INPUT RECORDS —
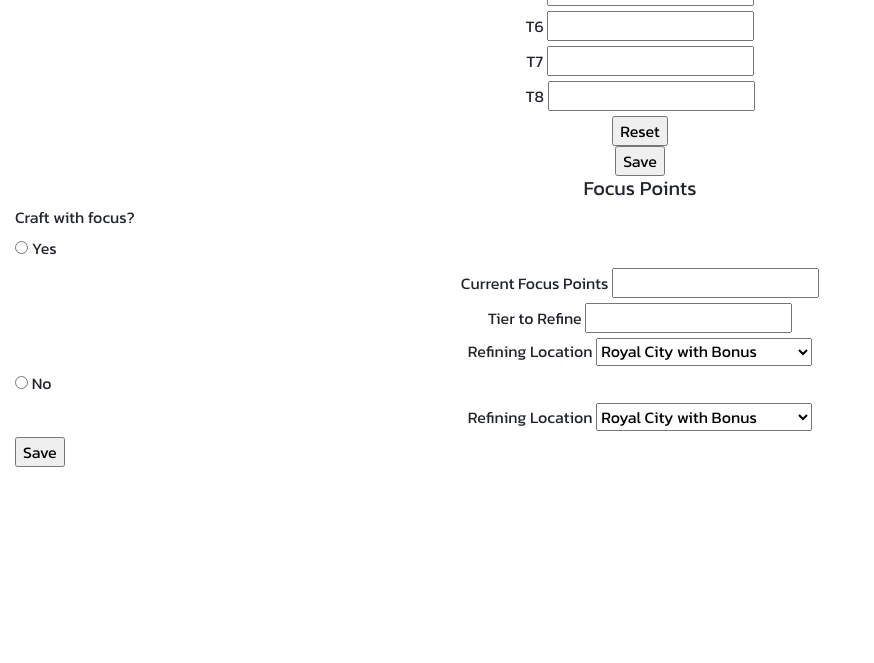
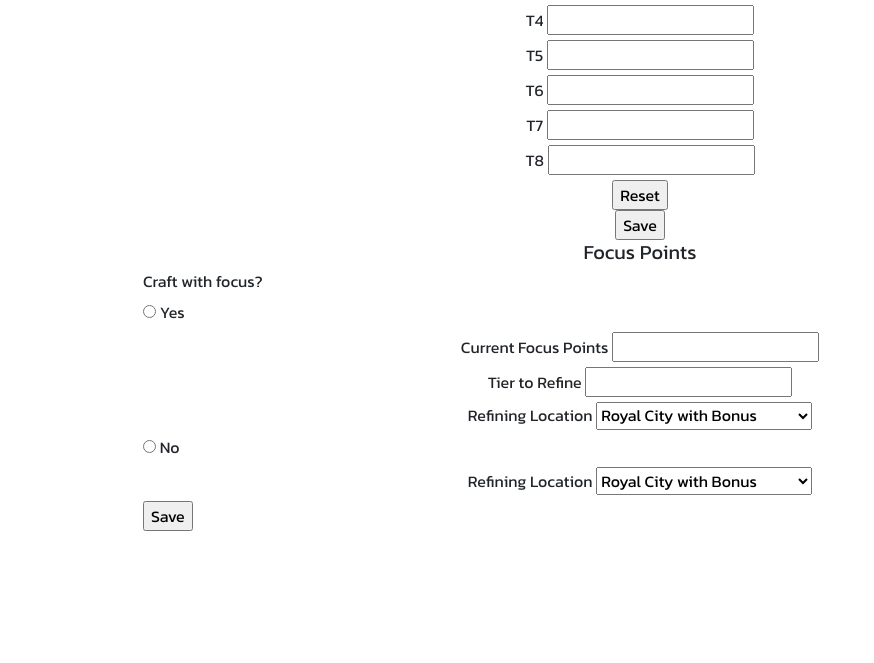
Before and after one commit to Edison-Cabrera/AO-Refining-App, a plain HTML site: page index.html in a window 1280 px wide. Shown: the part 137-800 px from the top of the page, without its empty margins (0-874 px from the left). Drawn offline with nearby package versions, Linux system fonts and the light colour scheme.

Commit message:
Added padding for min-width of 250px and 1000px

```diff
--- a/index.css
+++ b/index.css
@@ -2,4 +2,21 @@ body
 {
 	font-family: 'Kanit', sans-serif;
 	font-weight: 400;
+	padding: 5% 5% 5% 5%;
 }
+
+@media (min-width: 250px)
+{
+	body
+	{
+		padding: 5% 5% 5% 5%;
+	}
+}
+
+@media (min-width: 1000px)
+{
+	body
+	{
+		padding: 5% 10% 5% 10%;
+	}
+}
```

WORK ITEM — Give back each of the records above word for word, apart from the pictures.

YOUR RESPONSE —
Before and after one commit to Edison-Cabrera/AO-Refining-App, a plain HTML site: page index.html in a window 1280 px wide. Shown: the part 137-800 px from the top of the page, without its empty margins (0-874 px from the left). Drawn offline with nearby package versions, Linux system fonts and the light colour scheme.

Commit message:
Added padding for min-width of 250px and 1000px

```diff
--- a/index.css
+++ b/index.css
@@ -2,4 +2,21 @@ body
 {
 	font-family: 'Kanit', sans-serif;
 	font-weight: 400;
+	padding: 5% 5% 5% 5%;
 }
+
+@media (min-width: 250px)
+{
+	body
+	{
+		padding: 5% 5% 5% 5%;
+	}
+}
+
+@media (min-width: 1000px)
+{
+	body
+	{
+		padding: 5% 10% 5% 10%;
+	}
+}
```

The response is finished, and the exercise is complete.